A key issue in many Houston-area drug crimes cases is proving the defendant actually had possession of an illegal substance. For instance, if a police officer pulls you over for a traffic violation and sees a bag of marijuana on the seat next to you, she’s going to assume those are your drugs. But what if the police search the car and find marijuana or cocaine in the glove compartment? Can you still be arrested and convicted even if you didn’t know the drugs were there?

Actual vs. Constructive Drug Possession in Texas

In Texas, prosecutors do not have to prove that you had actual possession of illegal drugs on your person. Instead they can use circumstantial evidence to show you had “constructive possession,” i.e. that you must have had knowledge there were drugs in or around your property and that you maintained control over them.

With respect to drug arrests based on traffic stops, if a police officer finds illegal narcotics in an area that was easily accessible to you, such as under your seat or in the glove compartment, that can be enough to establish constructive possession. The officer can simply assume you quickly hid the drugs to avoid immediate detection.

“But This Isn’t My Car!”

Constructive possession varies depending on the situation. If you are just a passenger in the back seat of someone else’s car and a police officer finds drugs in the glove compartment, you probably have a strong defense if you are later charged for possession. But if you are sitting in the front seat next to the driver, you could be in trouble, even if you honestly had no knowledge there was anything illegal in the glove compartment.

In other cases, prosecutors may use evidence from other incidents to help establish constructive possession.
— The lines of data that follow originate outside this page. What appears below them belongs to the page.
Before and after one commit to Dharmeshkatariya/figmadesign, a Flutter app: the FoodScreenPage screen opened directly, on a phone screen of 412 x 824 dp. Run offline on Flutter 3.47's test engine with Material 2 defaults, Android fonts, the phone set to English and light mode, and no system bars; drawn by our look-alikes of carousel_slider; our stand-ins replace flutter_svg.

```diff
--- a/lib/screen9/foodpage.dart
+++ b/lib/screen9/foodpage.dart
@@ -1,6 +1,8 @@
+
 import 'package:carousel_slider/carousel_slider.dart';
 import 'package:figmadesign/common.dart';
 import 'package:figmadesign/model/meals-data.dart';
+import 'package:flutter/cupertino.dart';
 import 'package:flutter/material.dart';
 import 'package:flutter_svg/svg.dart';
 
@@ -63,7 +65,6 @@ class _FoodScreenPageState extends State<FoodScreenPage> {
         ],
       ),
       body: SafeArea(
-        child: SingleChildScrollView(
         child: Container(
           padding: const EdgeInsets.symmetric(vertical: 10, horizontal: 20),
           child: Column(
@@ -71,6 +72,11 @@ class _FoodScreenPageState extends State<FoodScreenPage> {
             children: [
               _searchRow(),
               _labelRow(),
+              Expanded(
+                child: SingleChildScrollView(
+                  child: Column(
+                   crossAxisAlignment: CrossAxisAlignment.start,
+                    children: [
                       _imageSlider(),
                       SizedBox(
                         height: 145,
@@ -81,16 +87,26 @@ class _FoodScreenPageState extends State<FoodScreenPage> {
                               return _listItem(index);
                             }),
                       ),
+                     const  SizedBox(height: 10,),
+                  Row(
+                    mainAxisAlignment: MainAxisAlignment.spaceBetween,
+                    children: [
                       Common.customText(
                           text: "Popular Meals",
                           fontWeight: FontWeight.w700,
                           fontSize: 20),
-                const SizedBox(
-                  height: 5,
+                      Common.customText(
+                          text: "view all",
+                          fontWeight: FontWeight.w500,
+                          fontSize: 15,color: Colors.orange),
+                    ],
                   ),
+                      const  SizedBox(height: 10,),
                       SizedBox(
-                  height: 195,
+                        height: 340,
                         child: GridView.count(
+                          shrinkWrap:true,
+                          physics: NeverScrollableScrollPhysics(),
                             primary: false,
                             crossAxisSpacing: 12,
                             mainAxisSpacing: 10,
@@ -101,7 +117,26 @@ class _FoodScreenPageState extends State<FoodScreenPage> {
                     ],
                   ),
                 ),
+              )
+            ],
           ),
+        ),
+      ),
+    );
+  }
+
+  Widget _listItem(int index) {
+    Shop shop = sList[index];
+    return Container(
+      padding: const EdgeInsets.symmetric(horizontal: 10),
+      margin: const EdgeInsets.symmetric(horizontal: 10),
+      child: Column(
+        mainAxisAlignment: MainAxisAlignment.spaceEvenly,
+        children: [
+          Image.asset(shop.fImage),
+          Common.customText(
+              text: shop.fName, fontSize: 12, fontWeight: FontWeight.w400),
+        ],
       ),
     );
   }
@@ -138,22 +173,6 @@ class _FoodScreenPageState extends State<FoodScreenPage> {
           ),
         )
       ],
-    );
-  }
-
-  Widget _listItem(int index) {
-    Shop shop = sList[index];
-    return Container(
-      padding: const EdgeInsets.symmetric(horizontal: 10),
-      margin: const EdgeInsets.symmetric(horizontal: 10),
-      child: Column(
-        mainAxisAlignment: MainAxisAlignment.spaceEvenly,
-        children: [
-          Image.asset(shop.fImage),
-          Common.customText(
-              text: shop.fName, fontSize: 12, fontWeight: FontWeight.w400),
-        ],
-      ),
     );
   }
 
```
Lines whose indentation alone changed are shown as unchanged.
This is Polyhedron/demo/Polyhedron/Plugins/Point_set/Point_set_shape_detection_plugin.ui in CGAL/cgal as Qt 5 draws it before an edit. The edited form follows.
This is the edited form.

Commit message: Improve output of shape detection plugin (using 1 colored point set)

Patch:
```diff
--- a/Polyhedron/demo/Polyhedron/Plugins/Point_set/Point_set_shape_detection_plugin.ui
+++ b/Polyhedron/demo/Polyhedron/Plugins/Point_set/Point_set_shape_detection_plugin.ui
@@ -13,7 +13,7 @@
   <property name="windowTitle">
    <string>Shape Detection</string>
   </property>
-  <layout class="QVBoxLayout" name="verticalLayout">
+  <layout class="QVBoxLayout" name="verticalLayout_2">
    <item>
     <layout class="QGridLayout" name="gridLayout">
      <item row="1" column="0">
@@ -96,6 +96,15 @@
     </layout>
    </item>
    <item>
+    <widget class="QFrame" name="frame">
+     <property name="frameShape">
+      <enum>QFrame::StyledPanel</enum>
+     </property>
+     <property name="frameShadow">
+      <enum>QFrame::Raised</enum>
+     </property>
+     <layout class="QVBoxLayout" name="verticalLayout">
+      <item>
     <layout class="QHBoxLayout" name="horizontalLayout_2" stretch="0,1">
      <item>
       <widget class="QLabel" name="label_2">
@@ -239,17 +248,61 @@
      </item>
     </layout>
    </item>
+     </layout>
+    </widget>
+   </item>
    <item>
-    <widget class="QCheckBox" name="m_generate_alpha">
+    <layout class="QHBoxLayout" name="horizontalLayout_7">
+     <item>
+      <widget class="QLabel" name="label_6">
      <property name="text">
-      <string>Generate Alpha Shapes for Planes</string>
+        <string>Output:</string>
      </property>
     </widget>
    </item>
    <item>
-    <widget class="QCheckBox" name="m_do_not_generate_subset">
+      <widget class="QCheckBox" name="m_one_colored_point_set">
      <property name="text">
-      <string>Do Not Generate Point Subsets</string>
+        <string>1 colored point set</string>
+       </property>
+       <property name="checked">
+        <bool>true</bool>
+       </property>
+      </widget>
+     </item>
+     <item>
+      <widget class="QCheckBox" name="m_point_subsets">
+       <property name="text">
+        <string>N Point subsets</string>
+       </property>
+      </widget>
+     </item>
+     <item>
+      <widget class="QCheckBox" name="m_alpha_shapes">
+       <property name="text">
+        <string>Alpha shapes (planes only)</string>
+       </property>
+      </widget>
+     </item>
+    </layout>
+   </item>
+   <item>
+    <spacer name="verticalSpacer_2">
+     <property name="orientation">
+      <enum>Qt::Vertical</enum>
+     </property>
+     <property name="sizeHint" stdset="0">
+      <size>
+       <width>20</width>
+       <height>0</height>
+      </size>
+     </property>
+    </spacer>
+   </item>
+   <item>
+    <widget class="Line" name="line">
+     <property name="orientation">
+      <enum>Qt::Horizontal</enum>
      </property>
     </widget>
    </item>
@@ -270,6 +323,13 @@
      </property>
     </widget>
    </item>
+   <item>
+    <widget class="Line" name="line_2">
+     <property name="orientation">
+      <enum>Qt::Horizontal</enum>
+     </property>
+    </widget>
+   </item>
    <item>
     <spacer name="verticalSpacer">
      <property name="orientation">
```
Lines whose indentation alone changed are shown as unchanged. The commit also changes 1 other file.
For example, in a recent case from El Paso, an unfortunate defendant found himself arrested twice under very similar circumstances. In July 2012, a police officer stopped the defendant for speeding. The defendant, who was alone, said he was driving a friend’s car.

After the officer became suspicious, he searched the car with the defendant’s permission and discovered 127 grams of cocaine in two bags, one found in the glove compartment and the other underneath the driver’s seat. The officer arrested the defendant and charged him with felony drug possession. At trial, the defendant said the drugs were not his, and reiterated the car belonged to a friend.

However, four months after this arrest, the defendant was stopped again for speeding by another police officer. This time the officer found cocaine under the “driver’s side floorboard of the car,” according to court records. The judge allowed the jury to hear evidence regarding this second arrest. The jury ultimately found the defendant guilty of possessing 4-200 grams of cocaine and sentenced him to 90 years in jail.

As a Texas appeals court explained in a decision upholding the jury’s verdict, the “striking similarities” between the two incidents made the second arrest relevant evidence when trying the defendant on the charges arising from the first arrest. It also illustrates how simply declaring, “This isn’t my car!” is often an inadequate defense when fighting a felony drug charge.

Are You Facing a Drug Arrest Following a Traffic Stop?

Many drug cases in Houston and Galveston begin with a seemingly benign traffic stop. If you are stopped, do not panic and do not volunteer any information that may be used against you in court later. You have the right to speak with an experienced Texas criminal defense attorney. Make sure you use that right. Call the Law Offices of Tad Nelson & Associates today.